1 PREWAR DEVELOPMENTS Special education By 1939 disabled children had, for the purpose of determining their educational requirements, been divided into five official categories which were used by the evacuation authorities when arranging suitable accommodation in ‘safe’ areas. Before we discuss these evacuation arrangements, a clarification of each group of children should be made, along with a brief history of each category.1 The five groups were: • Blind • Deaf • Physically Defective (PD) • Epileptic • Mentally Defective (MD) The blind and the deaf Out of

in Worth saving
Health and medicine in the planning and politics of British Tanganyika
Walter Bruchhausen

Whereas health care is an important part of contemporary development co-operation with independent African nations – both in finances and in staff – the same cannot be said of the development discourses in late colonialism. The relationship between health and development was various and changing, thus inviting a closer look. This chapter

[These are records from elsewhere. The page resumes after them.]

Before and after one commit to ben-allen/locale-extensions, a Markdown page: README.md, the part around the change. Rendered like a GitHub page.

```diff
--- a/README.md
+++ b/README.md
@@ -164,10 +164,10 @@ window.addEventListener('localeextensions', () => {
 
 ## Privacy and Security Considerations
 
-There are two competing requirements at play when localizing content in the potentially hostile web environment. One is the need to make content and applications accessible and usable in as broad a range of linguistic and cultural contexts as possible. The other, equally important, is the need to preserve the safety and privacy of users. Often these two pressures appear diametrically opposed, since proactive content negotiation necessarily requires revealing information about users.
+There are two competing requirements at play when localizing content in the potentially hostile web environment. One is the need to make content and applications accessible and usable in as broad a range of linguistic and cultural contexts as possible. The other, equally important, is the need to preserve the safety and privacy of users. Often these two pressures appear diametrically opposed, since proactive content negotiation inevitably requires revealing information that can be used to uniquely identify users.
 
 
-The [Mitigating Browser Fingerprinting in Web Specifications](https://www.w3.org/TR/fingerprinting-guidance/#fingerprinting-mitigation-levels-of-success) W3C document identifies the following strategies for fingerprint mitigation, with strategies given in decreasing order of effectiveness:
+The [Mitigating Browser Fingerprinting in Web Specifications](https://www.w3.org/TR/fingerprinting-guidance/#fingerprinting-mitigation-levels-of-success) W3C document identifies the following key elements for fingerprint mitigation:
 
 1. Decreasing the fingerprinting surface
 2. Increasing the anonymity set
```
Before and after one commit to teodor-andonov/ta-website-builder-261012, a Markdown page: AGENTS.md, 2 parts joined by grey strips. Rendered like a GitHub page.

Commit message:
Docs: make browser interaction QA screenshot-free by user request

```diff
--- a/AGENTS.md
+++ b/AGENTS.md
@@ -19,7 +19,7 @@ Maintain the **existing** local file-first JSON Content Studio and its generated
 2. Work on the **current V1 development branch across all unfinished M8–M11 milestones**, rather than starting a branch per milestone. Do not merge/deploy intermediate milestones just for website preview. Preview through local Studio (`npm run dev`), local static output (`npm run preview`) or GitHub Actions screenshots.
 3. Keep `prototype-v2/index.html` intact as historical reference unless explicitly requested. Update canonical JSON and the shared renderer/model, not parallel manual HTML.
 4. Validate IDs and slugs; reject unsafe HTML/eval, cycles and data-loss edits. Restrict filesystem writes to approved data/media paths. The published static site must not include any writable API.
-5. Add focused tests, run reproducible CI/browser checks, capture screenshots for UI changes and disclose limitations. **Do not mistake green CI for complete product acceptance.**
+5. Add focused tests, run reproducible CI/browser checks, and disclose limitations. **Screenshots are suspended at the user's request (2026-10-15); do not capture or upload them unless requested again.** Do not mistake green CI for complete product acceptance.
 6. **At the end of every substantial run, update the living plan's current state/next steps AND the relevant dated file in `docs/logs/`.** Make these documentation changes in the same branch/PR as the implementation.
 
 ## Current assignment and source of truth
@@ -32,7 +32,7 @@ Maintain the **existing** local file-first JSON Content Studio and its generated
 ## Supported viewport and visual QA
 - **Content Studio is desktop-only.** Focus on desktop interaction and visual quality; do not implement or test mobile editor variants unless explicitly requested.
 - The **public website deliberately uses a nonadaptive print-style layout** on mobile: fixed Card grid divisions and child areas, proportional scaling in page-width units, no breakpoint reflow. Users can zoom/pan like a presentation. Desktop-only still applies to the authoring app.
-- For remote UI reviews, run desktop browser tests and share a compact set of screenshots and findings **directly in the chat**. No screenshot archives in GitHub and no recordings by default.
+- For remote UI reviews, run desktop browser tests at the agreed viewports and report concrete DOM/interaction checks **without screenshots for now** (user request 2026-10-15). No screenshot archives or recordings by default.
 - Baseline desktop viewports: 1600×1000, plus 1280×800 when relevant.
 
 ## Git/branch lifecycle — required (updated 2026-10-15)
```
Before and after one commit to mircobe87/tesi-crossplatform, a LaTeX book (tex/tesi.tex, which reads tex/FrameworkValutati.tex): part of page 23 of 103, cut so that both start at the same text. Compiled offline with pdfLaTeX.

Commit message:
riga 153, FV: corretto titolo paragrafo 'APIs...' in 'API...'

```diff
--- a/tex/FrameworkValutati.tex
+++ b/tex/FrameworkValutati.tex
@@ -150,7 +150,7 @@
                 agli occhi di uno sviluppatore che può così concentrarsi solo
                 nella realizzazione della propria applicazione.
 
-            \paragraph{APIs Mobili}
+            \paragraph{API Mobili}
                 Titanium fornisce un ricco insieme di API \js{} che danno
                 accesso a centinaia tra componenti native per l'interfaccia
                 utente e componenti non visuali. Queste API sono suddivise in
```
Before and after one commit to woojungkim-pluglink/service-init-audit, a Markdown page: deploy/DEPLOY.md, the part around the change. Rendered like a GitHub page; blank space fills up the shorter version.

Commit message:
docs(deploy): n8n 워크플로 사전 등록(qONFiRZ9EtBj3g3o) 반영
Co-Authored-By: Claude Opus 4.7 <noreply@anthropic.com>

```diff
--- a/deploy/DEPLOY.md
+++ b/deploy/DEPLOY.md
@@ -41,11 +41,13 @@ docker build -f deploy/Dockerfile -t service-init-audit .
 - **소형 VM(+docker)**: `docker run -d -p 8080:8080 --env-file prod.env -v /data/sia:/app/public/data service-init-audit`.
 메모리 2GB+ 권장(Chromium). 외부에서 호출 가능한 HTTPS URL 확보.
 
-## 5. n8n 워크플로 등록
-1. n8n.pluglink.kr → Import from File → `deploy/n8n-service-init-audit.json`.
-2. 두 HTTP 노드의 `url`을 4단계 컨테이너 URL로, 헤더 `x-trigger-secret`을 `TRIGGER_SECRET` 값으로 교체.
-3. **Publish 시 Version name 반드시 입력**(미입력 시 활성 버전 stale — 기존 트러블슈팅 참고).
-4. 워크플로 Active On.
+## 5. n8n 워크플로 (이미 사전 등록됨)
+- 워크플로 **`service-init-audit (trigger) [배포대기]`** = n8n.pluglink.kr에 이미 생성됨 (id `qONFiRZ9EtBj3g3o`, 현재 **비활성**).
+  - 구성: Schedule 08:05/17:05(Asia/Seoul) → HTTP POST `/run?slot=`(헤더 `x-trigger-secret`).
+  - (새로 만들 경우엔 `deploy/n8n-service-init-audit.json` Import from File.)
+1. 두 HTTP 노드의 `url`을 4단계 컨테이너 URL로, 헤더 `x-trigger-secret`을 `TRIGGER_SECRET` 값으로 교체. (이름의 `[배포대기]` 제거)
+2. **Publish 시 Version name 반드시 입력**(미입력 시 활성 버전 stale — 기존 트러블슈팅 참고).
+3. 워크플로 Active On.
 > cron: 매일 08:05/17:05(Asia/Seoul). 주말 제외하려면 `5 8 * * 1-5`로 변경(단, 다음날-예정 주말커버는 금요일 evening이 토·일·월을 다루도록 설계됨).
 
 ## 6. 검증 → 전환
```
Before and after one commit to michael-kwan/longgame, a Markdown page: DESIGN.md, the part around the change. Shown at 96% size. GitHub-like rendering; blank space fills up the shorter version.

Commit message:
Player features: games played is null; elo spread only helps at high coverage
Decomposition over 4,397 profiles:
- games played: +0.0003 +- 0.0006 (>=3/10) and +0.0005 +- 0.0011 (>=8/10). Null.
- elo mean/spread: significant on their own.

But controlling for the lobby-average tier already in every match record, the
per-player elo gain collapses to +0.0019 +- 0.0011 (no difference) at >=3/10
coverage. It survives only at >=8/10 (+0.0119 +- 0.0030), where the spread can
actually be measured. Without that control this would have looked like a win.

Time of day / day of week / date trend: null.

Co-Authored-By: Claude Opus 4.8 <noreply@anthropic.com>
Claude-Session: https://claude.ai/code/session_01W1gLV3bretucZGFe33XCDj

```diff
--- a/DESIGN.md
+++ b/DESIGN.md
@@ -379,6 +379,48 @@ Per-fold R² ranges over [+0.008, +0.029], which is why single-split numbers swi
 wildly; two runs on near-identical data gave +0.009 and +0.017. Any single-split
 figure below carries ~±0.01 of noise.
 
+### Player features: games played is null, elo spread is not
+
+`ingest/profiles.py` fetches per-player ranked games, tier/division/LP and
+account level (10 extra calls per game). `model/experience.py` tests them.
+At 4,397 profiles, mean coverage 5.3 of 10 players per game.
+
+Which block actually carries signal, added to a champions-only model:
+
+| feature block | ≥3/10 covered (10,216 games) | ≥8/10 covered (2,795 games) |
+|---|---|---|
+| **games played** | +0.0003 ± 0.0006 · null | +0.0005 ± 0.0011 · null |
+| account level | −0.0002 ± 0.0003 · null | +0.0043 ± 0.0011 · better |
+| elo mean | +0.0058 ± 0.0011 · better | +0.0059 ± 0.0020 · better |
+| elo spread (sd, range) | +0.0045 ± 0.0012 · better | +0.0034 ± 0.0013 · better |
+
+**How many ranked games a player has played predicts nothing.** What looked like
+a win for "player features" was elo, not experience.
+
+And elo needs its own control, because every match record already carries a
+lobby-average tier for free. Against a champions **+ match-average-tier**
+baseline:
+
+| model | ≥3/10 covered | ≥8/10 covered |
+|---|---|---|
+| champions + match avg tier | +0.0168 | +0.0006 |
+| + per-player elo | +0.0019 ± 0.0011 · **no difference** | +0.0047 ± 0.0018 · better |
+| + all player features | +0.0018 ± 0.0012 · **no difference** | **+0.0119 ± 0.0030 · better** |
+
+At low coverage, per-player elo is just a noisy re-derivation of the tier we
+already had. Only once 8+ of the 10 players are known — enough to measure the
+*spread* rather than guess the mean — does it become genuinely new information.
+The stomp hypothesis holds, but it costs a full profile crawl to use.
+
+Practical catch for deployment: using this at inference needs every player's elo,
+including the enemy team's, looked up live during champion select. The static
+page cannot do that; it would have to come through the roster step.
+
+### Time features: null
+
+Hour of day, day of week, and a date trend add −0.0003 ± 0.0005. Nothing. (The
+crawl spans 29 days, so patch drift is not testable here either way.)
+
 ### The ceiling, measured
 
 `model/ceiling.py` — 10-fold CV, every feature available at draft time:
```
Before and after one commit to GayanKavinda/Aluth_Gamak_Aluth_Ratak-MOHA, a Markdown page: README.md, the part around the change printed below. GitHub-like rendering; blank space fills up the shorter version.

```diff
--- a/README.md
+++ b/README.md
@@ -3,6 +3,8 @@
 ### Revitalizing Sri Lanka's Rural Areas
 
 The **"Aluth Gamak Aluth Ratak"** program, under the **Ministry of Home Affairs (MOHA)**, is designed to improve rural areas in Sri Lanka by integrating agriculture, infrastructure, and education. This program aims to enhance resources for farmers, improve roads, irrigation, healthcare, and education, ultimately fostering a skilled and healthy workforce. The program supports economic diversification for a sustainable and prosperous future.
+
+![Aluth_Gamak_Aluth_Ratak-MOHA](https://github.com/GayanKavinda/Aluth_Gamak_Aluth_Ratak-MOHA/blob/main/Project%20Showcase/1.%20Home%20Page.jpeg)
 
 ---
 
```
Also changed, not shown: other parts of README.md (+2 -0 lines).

in Developing Africa
Sciences of development in Rhodesia's Native Affairs Department
Jocelyn Alexander

activity relied on the elaboration of new scientific practices and expertise, and in the institutionalisation of cadres of experts. It heralded an unprecedented intervention into the ways in which Africans lived and farmed. In Southern Rhodesia, this was the era of ‘technical development’. The bright promise of technical development did not, however, last long. Its rejection in favour of what was dubbed

in Science and society in southern Africa